PROBLEM STATEMENT:
Where a line of the records contains the word "Po主点了", show that line.

Web page edit records

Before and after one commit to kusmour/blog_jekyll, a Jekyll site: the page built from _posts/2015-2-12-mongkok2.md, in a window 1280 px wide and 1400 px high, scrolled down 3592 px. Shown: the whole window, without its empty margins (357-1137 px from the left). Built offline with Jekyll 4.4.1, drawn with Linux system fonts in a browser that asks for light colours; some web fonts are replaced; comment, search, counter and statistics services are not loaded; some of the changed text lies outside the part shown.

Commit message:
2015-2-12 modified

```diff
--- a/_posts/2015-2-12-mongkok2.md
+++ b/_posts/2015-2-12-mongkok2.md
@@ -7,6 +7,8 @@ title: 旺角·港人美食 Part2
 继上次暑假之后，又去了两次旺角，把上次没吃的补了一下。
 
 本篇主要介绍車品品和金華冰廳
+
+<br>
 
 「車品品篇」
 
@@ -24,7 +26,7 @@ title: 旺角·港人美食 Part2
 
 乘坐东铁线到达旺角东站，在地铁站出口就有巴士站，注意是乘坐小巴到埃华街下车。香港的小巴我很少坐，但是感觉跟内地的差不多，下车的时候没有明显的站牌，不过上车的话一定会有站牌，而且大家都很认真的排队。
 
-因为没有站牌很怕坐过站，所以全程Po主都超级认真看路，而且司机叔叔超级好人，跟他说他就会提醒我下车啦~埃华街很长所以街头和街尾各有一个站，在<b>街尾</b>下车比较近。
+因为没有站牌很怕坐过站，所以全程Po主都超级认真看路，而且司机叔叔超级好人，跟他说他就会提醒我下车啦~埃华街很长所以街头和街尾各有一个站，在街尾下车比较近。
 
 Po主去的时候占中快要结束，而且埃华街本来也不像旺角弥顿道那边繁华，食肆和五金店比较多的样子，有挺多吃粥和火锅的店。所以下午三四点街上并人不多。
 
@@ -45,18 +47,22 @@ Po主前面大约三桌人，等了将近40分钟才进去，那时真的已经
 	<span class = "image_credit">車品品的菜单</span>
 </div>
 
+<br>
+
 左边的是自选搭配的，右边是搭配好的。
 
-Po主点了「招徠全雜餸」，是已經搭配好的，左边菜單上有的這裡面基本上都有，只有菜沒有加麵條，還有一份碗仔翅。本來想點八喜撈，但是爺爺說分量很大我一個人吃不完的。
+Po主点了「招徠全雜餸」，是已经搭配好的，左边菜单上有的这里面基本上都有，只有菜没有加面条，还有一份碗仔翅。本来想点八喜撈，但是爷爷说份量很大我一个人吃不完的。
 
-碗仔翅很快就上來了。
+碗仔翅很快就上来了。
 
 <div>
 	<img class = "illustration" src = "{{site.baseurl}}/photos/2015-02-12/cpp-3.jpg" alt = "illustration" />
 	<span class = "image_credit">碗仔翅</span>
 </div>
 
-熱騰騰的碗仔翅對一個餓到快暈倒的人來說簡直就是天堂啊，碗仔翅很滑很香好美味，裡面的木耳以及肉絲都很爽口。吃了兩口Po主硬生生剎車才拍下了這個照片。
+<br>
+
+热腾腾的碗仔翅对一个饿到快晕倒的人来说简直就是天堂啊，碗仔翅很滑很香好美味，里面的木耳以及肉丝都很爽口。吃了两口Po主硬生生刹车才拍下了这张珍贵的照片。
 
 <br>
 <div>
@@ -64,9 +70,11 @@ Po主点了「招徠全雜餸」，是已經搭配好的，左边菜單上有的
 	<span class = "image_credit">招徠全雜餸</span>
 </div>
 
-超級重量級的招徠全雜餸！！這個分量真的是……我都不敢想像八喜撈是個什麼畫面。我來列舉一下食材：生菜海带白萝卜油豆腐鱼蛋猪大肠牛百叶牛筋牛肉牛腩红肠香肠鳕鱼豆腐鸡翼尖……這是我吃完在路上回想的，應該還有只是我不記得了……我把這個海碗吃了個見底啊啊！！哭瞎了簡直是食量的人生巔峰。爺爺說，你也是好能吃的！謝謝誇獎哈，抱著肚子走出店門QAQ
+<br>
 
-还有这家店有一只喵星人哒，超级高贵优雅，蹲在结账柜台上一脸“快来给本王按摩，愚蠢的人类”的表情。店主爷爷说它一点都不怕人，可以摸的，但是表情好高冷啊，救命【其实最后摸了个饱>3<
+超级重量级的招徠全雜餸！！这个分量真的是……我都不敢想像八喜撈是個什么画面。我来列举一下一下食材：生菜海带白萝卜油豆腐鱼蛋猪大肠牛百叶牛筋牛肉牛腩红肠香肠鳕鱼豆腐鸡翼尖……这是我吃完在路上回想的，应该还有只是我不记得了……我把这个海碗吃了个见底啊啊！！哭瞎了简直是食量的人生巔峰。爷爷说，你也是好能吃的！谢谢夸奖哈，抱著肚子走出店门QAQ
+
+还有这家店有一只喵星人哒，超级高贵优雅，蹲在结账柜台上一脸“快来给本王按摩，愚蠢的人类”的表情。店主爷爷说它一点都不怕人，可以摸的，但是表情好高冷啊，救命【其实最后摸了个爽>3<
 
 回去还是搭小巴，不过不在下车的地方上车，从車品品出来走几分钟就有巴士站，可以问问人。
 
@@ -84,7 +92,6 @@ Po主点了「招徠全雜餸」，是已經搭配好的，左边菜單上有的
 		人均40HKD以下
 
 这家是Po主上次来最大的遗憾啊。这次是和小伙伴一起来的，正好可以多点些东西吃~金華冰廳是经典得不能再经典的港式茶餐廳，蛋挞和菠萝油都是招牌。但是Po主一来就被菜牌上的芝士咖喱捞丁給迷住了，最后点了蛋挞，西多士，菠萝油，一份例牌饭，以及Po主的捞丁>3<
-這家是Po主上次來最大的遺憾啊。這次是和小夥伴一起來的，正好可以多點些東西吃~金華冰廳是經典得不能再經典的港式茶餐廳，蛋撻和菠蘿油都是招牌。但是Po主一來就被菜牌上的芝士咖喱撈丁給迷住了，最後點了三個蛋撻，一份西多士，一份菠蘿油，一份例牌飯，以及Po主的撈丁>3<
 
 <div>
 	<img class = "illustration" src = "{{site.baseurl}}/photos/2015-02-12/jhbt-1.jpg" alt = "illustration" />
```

TASK OUTPUT:
-Po主点了「招徠全雜餸」，是已經搭配好的，左边菜單上有的這裡面基本上都有，只有菜沒有加麵條，還有一份碗仔翅。本來想點八喜撈，但是爺爺說分量很大我一個人吃不完的。
+Po主点了「招徠全雜餸」，是已经搭配好的，左边菜单上有的这里面基本上都有，只有菜没有加面条，还有一份碗仔翅。本来想点八喜撈，但是爷爷说份量很大我一个人吃不完的。
@@ -64,9 +70,11 @@ Po主点了「招徠全雜餸」，是已經搭配好的，左边菜單上有的
@@ -84,7 +92,6 @@ Po主点了「招徠全雜餸」，是已經搭配好的，左边菜單上有的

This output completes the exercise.